Presidential candidate Senator Bernie Sanders didn’t directly answer questions on whether he would suspend his bid for Democratic nomination after losing primaries in Arizona, Florida and Illinois.
The Vermont senator didn’t hold back and said his priority right now is ensuring that the lives of Americans are safe as the country continues to battle the coronavirus outbreak.
I love this song pic.twitter.com/uUqvkpAszT
— Benjamin Dixon (@BenjaminPDixon) March 19, 2020
“You have to stop with this. I’m dealing with a f—ing global crisis. You know? We’re dealing with it and you’re asking me these questions,” Sen. Sanders told CNN.
Lashing at the reporter Manu Raju for asking about his campaign at this sensitive time, Sen. Sanders further said: “Well right now I’m running. Right now I’m trying to do my best to make sure that we don’t have an economic meltdown and that people don’t die. Is that enough to you? To keep you busy for today?
I noted he's running for president, and he said: “Well right now, right now I'm trying to do my best to make sure that we don't have an economic meltdown and that people don't die. Is that enough for you to keep me busy for today?"
— Manu Raju (@mkraju) March 18, 2020
Then @LisaMascaro asked what he's saying to his supporters, and he sidestepped the question, noting he's sent out a statement. Then, I asked about his timeframe — and he was furious
Afterwards, he mellowed out and answered questions about the crisis for about two more minutes.
— Manu Raju (@mkraju) March 18, 2020
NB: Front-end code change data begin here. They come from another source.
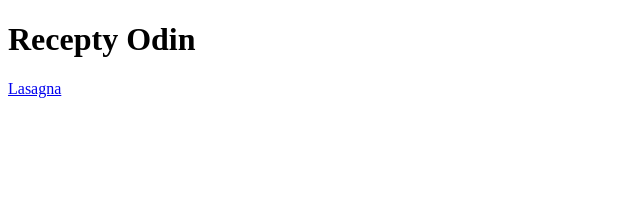
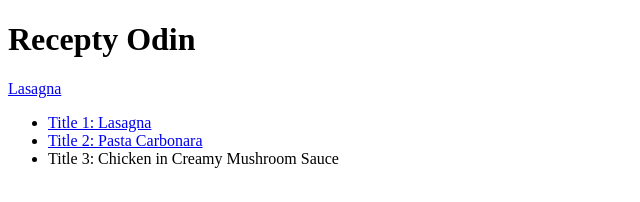
Before and after one commit to kusainovadm/odin-recipes, a plain HTML site: page index.html in a window 1280 px wide. Shown: the whole page, without its empty margins (0-640 px from the left). Drawn offline with Linux system fonts and the light colour scheme.

Commit message:
Размести ссылку на новые рецепты

```diff
--- a/index.html
+++ b/index.html
@@ -8,5 +8,10 @@
 <body>
     <h1>Recepty Odin</h1>
     <a href="recipes/lasagna.html">Lasagna</a>
+    <ul>
+        <li><a href="recipes/lasagna.html">Title 1: Lasagna</a></li>
+        <li><a href="recipes/lasagna.html">Title 2: Pasta Carbonara</a></li>
+        <li><a href="recipes/lasagna.html"></a>Title 3: Chicken in Creamy Mushroom Sauce</li>
+    </ul>
 </body>
 </html>
```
The update came as Sen. Sanders’ campaign faced a major blow on March 17 as his only remaining major rival, former Vice President Joe Biden, swept some vital Democratic primaries — Florida (61.9% vs. 22.8%), Arizona (43.6% vs. 31.7%) and Illinois (59.1% vs. 36%).
Still No Word
The Sanders campaign earlier released a statement to his supporters noting how the presidential candidate was “losing the battle over electability” but has “won the battle of ideas.”
“No sugarcoating it, last night did not go as we wanted it,” Sen. Sanders’ campaign manager Faiz Shakir said referring to the March 17 primaries results.
“And while our campaign has won the battle of ideas, we are losing the battle over electability to Joe Biden,” he added, relating the next steps for the Bernie Sanders campaign.
“First, Bernie will likely have a vote on the coronavirus in the Senate … then after this vote, Bernie and Jane are going to get on a plane back to Vermont … they’ll begin holding conversations with supporters to get input and assess the path forward for our campaign,”Shakir’s statement read.
In an email to supporters, Bernie Sanders' campaign manager, Faiz Shakir, says Sanders and his wife will fly to Burlington after today's likely coronavirus vote and "begin holding conversations with supporters to get input and assess the path forward for our campaign." pic.twitter.com/bCSllH5lhJ
— Holly Otterbein (@hollyotterbein) March 18, 2020
After leading the Democratic race in the early primaries including Iowa, New Hampshire, and Nevada, Sen. Sanders campaign started to falter after former VP Biden scooped a decisive win in South Carolina — boosted by endorsements from other candidates who have dropped out of the race earlier.
Sen. Sanders, however, won the support of California on Super Tuesday. The state has the greatest number of delegates.
Sanders’ campaign also denied an Axios report claiming that the senator was abandoning his campaign after suspending its Facebook advertisements.
“The story was “absolutely false,” Sen. Sanders Campaign communications director, Mike Casca said on Twitter responding to the news.
Axios apologized for its false report and issued a correction separately:
“CORRECTION: Bernie Sanders has not decided to suspend campaign. Sanders has deactivated his Facebook ads,” it said.
Shakir said separately that the next primary contest is at least three weeks away.
“Sanders is going to be having conversations with supporters to assess his campaign,” he said.
On March 5, Sen. Sanders, himself did not drop any signs of whether he would pull out his campaign before the convention in July.
The Vermont senator only said Joe Biden will win against him if he ends up having more votes after the Democratic National Convention.
“If Biden walks into the convention or at the end of the process has more votes than me, he’s the winner,” Sen. Sanders told MSNBC’s Rachel Maddow.
On March 11, he also assured his supporters that he’s not dropping out before the convention.